Source data:
[Start of section]

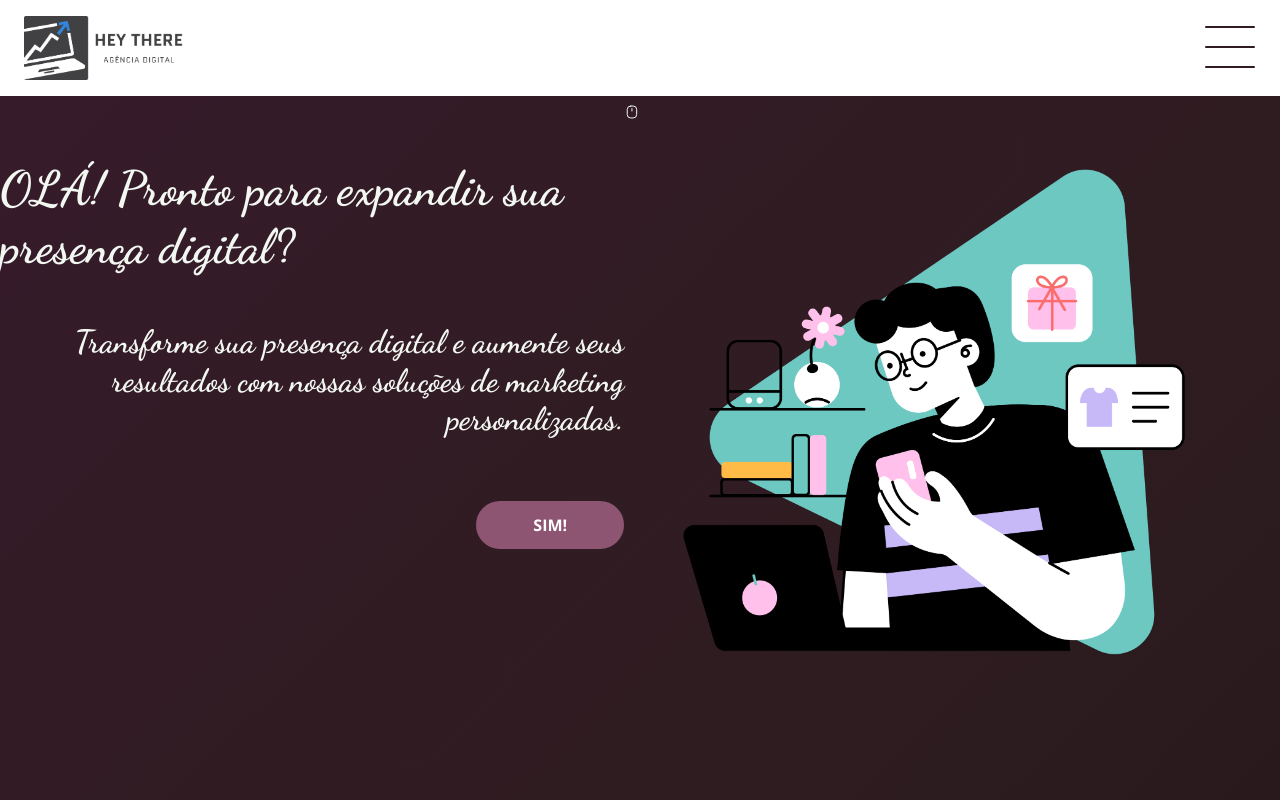
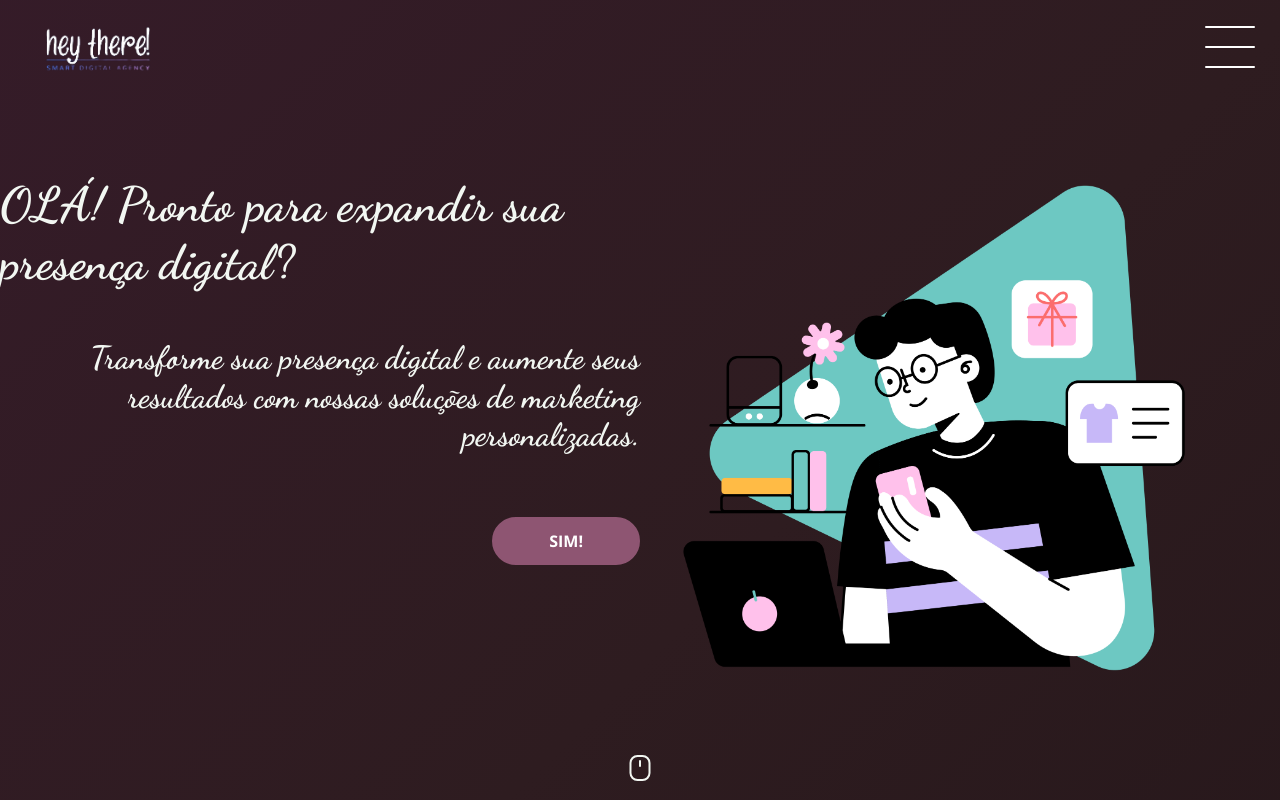
Before and after one commit to ribeirojer/Sausage, a React (Vite) app: page / in a window 1280 px wide. Shown: the top 800 px of the page. Built offline with nearby package versions, Linux system fonts and the light colour scheme.

Commit message:
edit header

```diff
--- a/src/App.tsx
+++ b/src/App.tsx
@@ -1,15 +1,34 @@
 import Header from './components/Header'
 import Footer from './components/Footer'
 import { Outlet } from 'react-router-dom'
+import styled from 'styled-components';
+
+const Wrapper = styled.div`
+  background: linear-gradient(-45deg, #050404, #2e1c20, #4a1942, #893168);
+  background-size: 400% 400%;
+  animation: backgroundTransition 8s ease-in-out infinite;
+
+  @keyframes backgroundTransition {
+    0% {
+      background-position: 0% 80%;
+    }
+    50% {
+      background-position: 80% 100%;
+    }
+    100% {
+      background-position: 0% 90%;
+    }
+  }
+`;
 
 function App() {
 
   return (
-    <>
+    <Wrapper>
       <Header/>
       <Outlet/>
       <Footer/>
-    </>
+    </Wrapper>
   )
 }
 
--- a/src/components/Footer/Styles.ts
+++ b/src/components/Footer/Styles.ts
@@ -2,7 +2,6 @@ import styled from "styled-components";
 
 export const FooterContainer = styled.footer`
   padding: 2rem 0;
-  background-color: #fff;
   display: flex;
   flex-wrap: wrap;
   justify-content: space-between;
--- a/src/components/Header/Styles.ts
+++ b/src/components/Header/Styles.ts
@@ -1,14 +1,17 @@
 import styled from "styled-components";
+
+const colorClara = "#C7B8F8";
+const colorBranca = "#fff";
+const colorEscura = "#2e1c20";
 
 export const Container = styled.header`
   display: flex;
   align-items: center;
   justify-content: space-between;
-  background-color: #fff;
   padding: 1rem 1.5rem;
 
   img {
-    height: 64px;
+    height: 5rem;
   }
 
   /* Menu Hamburguer */
@@ -33,7 +36,7 @@ export const Container = styled.header`
   .checkbox .trace {
     width: 50px;
     height: 2px;
-    background-color: #2e1c20;
+    background-color: ${colorBranca};
     position: absolute;
     border-radius: 4px;
     transition: 0.5s ease-in-out;
@@ -64,7 +67,7 @@ export const Container = styled.header`
     height: 40px;
     width: 40px;
     border-radius: 50%;
-    box-shadow: 0px 0px 0px 0px #ffffff;
+    box-shadow: 0px 0px 0px 0px ${colorBranca};
     z-index: -1;
     transition: 400ms ease-in-out 0s;
   }
@@ -89,7 +92,7 @@ export const Container = styled.header`
   }
   .menu-itens ul li a {
     margin: 1rem 0;
-    color: #2e1c20;
+    color: ${colorEscura};
     text-transform: uppercase;
     letter-spacing: 4px;
     font-size: 40px;
@@ -100,7 +103,7 @@ export const Container = styled.header`
 
   #toggle:checked + .checkbox .trace:nth-child(1) {
     transform: rotate(45deg);
-    background-color: #2e1c20;
+    background-color: ${colorEscura};
     top: 47px;
   }
   #toggle:checked + .checkbox .trace:nth-child(2) {
@@ -111,14 +114,14 @@ export const Container = styled.header`
   }
   #toggle:checked + .checkbox .trace:nth-child(3) {
     transform: rotate(-45deg);
-    background-color: #2e1c20;
+    background-color: ${colorEscura};
     top: 48px;
   }
   #toggle:checked + .checkbox {
-    background-color: #ffffff;
+    background-color: ${colorClara};
   }
   #toggle:checked ~ .menu {
-    box-shadow: 0px 0px 0px 100vmax white;
+    box-shadow: 0px 0px 0px 100vmax ${colorClara};
     z-index: 1;
   }
   #toggle:checked ~ .menu-itens {
--- a/src/components/Header/index.tsx
+++ b/src/components/Header/index.tsx
@@ -1,6 +1,6 @@
 import { useState } from "react";
 import { Link } from "react-router-dom";
-import logo from "../../assets/logo.png";
+import logo from "../../assets/logo-removebg-preview.png";
 import { Container } from "./Styles";
 
 type Props = {};
--- a/src/pages/Home/Portifolio/PortfolioCard.tsx
+++ b/src/components/Portifolio/PortfolioCard.tsx
@@ -1,5 +1,5 @@
 import styled from "styled-components";
-import Button from "../../../components/Button";
+import Button from "../Button";
 
 type Props = {
   imgSrc: string;
--- a/src/pages/Home/Portifolio/index.tsx
+++ b/src/components/Portifolio/index.tsx
@@ -1,6 +1,6 @@
 import CardComponent from "./PortfolioCard";
 import { useState } from "react";
-import Button from "../../../components/Button";
+import Button from "../Button";
 import { Eye, EyeClosed } from "phosphor-react";
 import { Section } from "./Styles";
 
--- a/src/pages/Home/CallToAction.tsx
+++ /dev/null
@@ -1,46 +0,0 @@
-import { Link } from "react-router-dom";
-import styled from "styled-components";
-import Button from "../../components/Button";
-
-type Props = {};
-
-const StyledSection = styled.section`
-  padding: 3rem 0;
-  max-width: 1200px;
-  margin: 0 auto;
-  display: flex;
-  flex-direction: column;
-  justify-content: space-between;
-  align-items: center;
-  gap: 1rem;
-
-  h2 {
-    font-size: 1.5rem;
-  }
-
-  @media (min-width: 1024px) {
-    padding: 6rem 0;
-    gap: 3rem;
-    flex-direction: unset;
-    h2 {
-      font-size: 2rem;
-    }
-  }
-`;
-
-const CallToAction = (props: Props) => {
-  return (
-    <StyledSection>
-      <h2>
-        Queremos ajudar a sua empresa a alcançar o sucesso digital. <br></br>
-        Entre em contato conosco hoje mesmo e saiba como nossos serviços
-        personalizados podem levar o seu negócio para o próximo nível.
-      </h2>
-      <Link to={"/contact"}>
-        <Button>Contato</Button>
-      </Link>
-    </StyledSection>
-  );
-};
-
-export default CallToAction;
--- a/src/pages/Home/HeroSection.tsx
+++ /dev/null
@@ -1,46 +0,0 @@
-import styled from "styled-components";
-import Button from "../../components/Button";
-import imagem from "../../assets/DrawKit Vector Illustration Black Friday & Online Shopping (1).png";
-import { MouseSimple } from "phosphor-react";
-import { Link } from "react-router-dom";
-
-const Wrapper = styled.div`
-  max-width: 1280px;
-  margin: 0 auto;
-  display: flex;
-  justify-content: space-between;
-  div {
-    margin-top: 4rem;
-    display: flex;
-    flex-direction: column;
-    align-items: flex-end;
-    gap: 3rem;
-  }
-  h2 {
-    text-align: end;
-  }
-  img {
-    width: 50vw;
-  }
-`;
-
-const Hero = () => {
-  return (
-    <Wrapper>
-      <div>
-        <h1>OLÁ! Pronto para expandir sua presença digital?</h1>
-        <h2>
-          Transforme sua presença digital e aumente seus resultados com nossas
-          soluções de marketing personalizadas.
-        </h2>
-        <Link to={"/contact"}>
-        <Button>SIM!</Button>
-        </Link>
-      </div>
-      <MouseSimple size={32} />
-      <img src={imagem} alt="" />
-    </Wrapper>
-  );
-};
-
-export default Hero;
--- a/src/pages/Home/index.tsx
+++ b/src/pages/Home/index.tsx
@@ -1,33 +1,127 @@
-import HeroSection from "./HeroSection";
-import CallToAction from "./CallToAction";
-import Portifolio from "./Portifolio";
+import imagem from "../../assets/DrawKit Vector Illustration Black Friday & Online Shopping (1).png";
+import Portifolio from "../../components/Portifolio";
 import styled from "styled-components";
+import { Link } from "react-router-dom";
+import Button from "../../components/Button";
+import { MouseSimple } from "phosphor-react";
+import { useRef, useState } from "react";
 
-const Wrapper = styled.div`
-  background: linear-gradient(-45deg, #050404, #2e1c20, #4a1942, #893168);
-  background-size: 400% 400%;
-  animation: backgroundTransition 8s ease-in-out infinite;
+const Wrapperb = styled.div`
+  max-width: 1280px;
+  margin: 0 auto;
+  display: flex;
+  justify-content: space-between;
+  div {
+    margin-top: 4rem;
+    display: flex;
+    flex-direction: column;
+    align-items: flex-end;
+    gap: 3rem;
+  }
+  h2 {
+    text-align: end;
+  }
+  img {
+    width: 50vw;
+  }
+  .desaparecer {
+    opacity: 1;
+    transition: opacity 0.3s ease-in-out;
+  }
 
-  @keyframes backgroundTransition {
+  .desaparecer.scroll {
+    opacity: 0;
+  }
+  .mover {
+    position: fixed;
+    bottom: 1rem;
+    left: 50%;
+    transform: translateX(-50%);
+    animation: moveUpDown 2s ease-in-out infinite;
+  }
+
+  @keyframes moveUpDown {
     0% {
-      background-position: 0% 80%;
+      transform: translate(-50%, 0);
     }
     50% {
-      background-position: 80% 100%;
+      transform: translate(-50%, -10px);
     }
     100% {
-      background-position: 0% 90%;
+      transform: translate(-50%, 0);
+    }
+  }
+`;
+
+const StyledSection = styled.section`
+  padding: 3rem 0;
+  max-width: 1200px;
+  margin: 0 auto;
+  display: flex;
+  flex-direction: column;
+  justify-content: space-between;
+  align-items: center;
+  gap: 1rem;
+
+  h2 {
+    font-size: 1.5rem;
+  }
+
+  @media (min-width: 1024px) {
+    padding: 6rem 0;
+    gap: 3rem;
+    flex-direction: unset;
+    h2 {
+      font-size: 2rem;
     }
   }
 `;
 
 function Home() {
+  document.addEventListener("scroll", function () {
+    var elemento = document.querySelector(".desaparecer");
+    var scrollPosicao =
+      window.scrollY ||
+      window.pageYOffset ||
+      document.body.scrollTop ||
+      document.documentElement.scrollTop;
+
+    if (scrollPosicao > 20) {
+      elemento?.classList.add("scroll");
+    } else {
+      elemento?.classList.remove("scroll");
+    }
+  });
+
   return (
-    <Wrapper>
-      <HeroSection></HeroSection>
-      <CallToAction></CallToAction>
+    <main>
+      <Wrapperb>
+        <div>
+          <h1>OLÁ! Pronto para expandir sua presença digital?</h1>
+          <h2>
+            Transforme sua presença digital e aumente seus resultados com nossas
+            soluções de marketing personalizadas.
+          </h2>
+          <Link to={"/contact"}>
+            <Button>SIM!</Button>
+          </Link>
+        </div>
+        <MouseSimple className="desaparecer mover" size={32} />
+
+        <img src={imagem} alt="" />
+      </Wrapperb>
+      <StyledSection>
+        <h2>
+          Queremos ajudar a sua empresa a alcançar o sucesso digital. <br></br>
+          Entre em contato conosco hoje mesmo e saiba como nossos serviços
+          personalizados podem levar o seu negócio para o próximo nível.
+        </h2>
+        <Link to={"/contact"}>
+          <Button>Contato</Button>
+        </Link>
+      </StyledSection>
       <Portifolio></Portifolio>
-    </Wrapper>
+    </main>
   );
 }
 
```
Also changed, not shown: src/assets/logo-removebg-preview.png (added), src/components/Portifolio/Styles.ts (renamed from src/pages/Home/Portifolio/Styles.ts).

[End of section]

### TASK REQUIREMENTS
Show the lines of the data that hold the word "export".

### EXERCISE RESULT
 export const FooterContainer = styled.footer`
 export const Container = styled.header`
@@ -33,7 +36,7 @@ export const Container = styled.header`
@@ -64,7 +67,7 @@ export const Container = styled.header`
@@ -89,7 +92,7 @@ export const Container = styled.header`
@@ -100,7 +103,7 @@ export const Container = styled.header`
@@ -111,14 +114,14 @@ export const Container = styled.header`
-export default CallToAction;
-export default Hero;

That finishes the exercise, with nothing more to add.